• Prompt
Report back every line below that carries the word "marginTop".

————

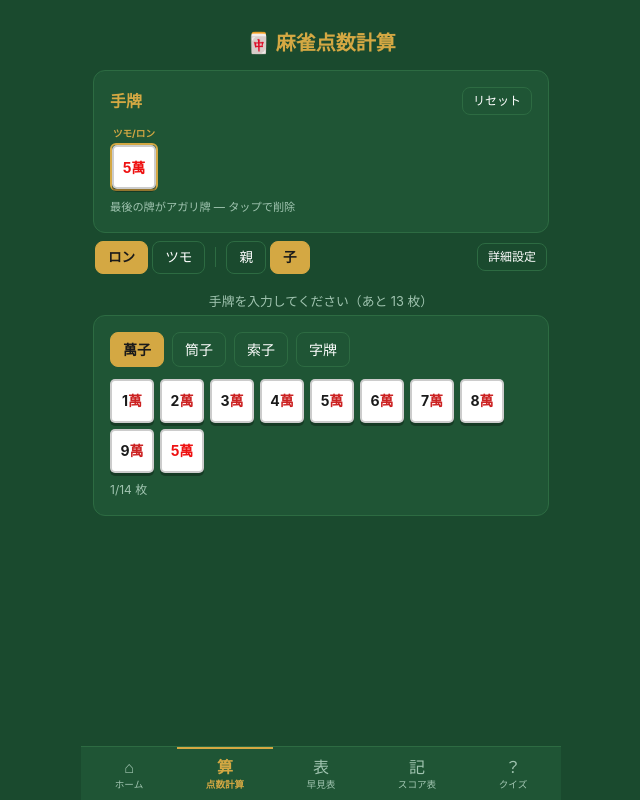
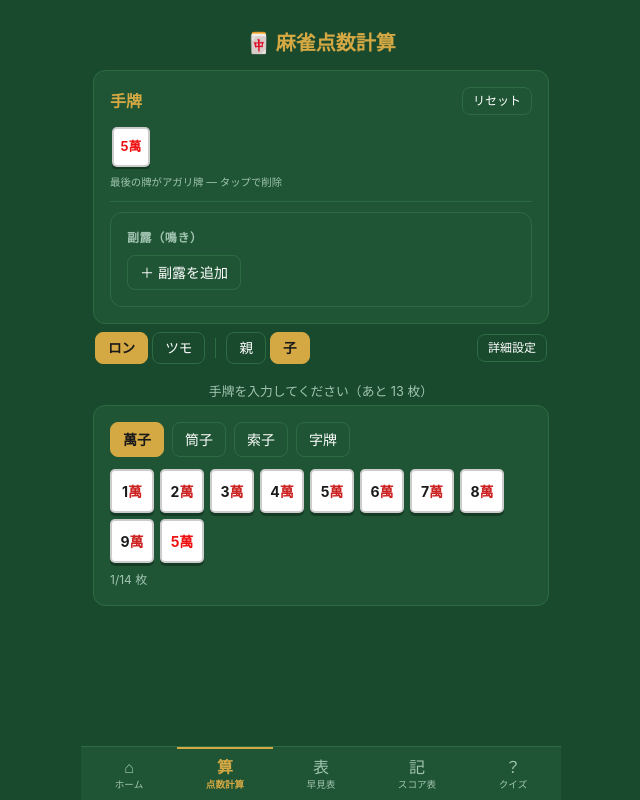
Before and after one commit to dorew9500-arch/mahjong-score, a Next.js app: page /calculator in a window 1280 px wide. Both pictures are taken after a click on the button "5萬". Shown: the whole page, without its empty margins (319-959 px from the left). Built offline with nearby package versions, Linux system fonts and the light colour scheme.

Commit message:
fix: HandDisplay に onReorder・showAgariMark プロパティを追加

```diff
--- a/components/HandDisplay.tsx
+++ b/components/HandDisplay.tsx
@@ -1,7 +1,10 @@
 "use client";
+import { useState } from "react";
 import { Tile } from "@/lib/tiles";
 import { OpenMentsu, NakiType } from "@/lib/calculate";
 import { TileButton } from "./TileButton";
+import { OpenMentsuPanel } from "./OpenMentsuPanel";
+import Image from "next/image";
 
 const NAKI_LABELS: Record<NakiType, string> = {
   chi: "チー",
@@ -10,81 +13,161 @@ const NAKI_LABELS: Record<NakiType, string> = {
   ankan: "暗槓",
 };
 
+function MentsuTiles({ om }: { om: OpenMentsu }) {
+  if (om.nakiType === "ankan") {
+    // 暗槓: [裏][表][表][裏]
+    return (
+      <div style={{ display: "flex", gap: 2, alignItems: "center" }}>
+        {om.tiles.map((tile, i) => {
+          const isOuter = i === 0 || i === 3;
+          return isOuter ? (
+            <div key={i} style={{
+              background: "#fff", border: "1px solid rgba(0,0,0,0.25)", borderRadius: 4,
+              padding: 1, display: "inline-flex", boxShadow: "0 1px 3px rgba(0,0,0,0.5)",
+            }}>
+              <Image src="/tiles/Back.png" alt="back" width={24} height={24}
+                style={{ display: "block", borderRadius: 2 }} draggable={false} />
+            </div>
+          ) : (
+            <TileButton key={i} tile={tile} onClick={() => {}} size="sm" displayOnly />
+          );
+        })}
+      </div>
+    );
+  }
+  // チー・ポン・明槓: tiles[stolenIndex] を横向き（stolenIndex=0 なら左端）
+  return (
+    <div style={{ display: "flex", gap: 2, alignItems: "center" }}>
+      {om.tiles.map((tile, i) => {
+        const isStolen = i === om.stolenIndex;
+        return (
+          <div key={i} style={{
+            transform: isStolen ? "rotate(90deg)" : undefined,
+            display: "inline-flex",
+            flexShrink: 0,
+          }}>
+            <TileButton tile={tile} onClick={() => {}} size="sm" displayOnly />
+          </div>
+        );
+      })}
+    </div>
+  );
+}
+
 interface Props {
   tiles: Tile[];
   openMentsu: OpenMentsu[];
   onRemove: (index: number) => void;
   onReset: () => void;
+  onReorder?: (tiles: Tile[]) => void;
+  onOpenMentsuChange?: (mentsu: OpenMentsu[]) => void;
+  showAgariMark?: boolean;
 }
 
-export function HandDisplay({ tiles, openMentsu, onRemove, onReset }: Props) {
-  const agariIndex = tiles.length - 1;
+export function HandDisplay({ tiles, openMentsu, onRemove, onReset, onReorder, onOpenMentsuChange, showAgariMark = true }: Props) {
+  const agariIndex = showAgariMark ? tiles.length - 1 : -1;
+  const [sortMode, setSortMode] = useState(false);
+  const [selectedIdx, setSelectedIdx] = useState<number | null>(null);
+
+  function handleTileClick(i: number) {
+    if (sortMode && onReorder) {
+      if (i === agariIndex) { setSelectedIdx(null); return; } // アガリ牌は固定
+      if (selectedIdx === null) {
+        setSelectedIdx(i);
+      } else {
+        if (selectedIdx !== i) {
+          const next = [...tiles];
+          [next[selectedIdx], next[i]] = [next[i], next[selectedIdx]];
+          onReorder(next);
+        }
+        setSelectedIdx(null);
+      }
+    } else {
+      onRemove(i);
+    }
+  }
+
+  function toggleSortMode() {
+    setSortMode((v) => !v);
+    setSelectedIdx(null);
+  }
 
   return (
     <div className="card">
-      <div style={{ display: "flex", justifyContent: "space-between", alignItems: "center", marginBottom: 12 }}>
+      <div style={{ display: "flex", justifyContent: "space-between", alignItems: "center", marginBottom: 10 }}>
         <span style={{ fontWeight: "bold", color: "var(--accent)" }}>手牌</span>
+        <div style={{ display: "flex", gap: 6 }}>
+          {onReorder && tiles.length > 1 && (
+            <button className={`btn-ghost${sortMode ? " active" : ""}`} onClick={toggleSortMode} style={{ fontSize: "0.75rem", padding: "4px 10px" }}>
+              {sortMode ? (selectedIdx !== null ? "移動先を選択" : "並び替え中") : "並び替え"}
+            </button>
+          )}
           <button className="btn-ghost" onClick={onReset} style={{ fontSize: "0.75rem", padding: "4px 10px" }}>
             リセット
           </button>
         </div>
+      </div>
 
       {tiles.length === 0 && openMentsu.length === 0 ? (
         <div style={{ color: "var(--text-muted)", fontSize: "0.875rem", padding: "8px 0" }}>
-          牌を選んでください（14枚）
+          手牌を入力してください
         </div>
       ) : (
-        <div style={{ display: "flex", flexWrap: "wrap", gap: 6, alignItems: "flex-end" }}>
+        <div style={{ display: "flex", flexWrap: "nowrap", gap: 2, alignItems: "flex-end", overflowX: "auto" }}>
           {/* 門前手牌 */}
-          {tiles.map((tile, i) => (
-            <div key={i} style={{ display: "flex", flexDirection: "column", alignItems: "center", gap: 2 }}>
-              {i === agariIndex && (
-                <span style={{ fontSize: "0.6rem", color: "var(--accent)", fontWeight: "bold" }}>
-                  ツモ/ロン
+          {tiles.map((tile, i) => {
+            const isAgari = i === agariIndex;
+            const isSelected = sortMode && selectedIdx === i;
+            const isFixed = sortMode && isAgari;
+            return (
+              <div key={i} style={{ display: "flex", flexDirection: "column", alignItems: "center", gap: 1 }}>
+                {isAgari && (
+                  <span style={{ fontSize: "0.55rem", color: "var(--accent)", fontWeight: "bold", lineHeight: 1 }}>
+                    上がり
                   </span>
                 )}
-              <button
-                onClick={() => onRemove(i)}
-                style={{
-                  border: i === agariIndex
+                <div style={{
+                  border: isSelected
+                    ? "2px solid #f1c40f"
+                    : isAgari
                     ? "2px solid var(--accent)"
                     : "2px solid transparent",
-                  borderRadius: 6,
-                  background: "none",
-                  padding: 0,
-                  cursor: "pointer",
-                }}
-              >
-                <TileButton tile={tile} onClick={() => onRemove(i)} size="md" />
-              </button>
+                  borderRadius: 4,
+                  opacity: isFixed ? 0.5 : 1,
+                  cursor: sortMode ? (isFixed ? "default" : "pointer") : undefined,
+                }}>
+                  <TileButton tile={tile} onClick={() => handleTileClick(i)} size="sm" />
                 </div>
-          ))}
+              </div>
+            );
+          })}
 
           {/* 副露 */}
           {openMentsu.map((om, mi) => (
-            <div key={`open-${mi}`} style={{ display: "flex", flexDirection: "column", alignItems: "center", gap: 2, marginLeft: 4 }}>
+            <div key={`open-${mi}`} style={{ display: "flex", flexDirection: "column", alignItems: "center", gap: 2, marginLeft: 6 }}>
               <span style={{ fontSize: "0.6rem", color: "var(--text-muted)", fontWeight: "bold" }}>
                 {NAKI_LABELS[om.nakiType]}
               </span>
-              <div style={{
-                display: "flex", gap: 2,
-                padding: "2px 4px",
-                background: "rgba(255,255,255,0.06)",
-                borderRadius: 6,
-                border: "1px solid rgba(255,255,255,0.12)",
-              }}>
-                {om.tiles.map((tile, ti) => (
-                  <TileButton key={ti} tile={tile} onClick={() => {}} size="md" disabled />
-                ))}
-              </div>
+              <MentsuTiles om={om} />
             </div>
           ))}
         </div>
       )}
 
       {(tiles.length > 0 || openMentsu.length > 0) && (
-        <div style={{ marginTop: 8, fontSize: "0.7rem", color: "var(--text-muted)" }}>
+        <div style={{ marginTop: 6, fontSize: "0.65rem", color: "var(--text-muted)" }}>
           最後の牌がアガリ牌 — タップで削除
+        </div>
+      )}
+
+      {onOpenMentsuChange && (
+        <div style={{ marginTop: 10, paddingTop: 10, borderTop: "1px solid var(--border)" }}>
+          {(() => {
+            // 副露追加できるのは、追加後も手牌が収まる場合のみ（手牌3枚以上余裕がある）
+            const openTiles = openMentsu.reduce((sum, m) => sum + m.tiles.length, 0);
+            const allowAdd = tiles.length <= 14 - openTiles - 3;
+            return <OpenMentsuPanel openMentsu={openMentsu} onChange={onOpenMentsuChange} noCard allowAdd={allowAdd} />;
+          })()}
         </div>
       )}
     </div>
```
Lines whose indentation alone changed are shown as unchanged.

————

• Output of the task
-        <div style={{ marginTop: 8, fontSize: "0.7rem", color: "var(--text-muted)" }}>
+        <div style={{ marginTop: 6, fontSize: "0.65rem", color: "var(--text-muted)" }}>
+        <div style={{ marginTop: 10, paddingTop: 10, borderTop: "1px solid var(--border)" }}>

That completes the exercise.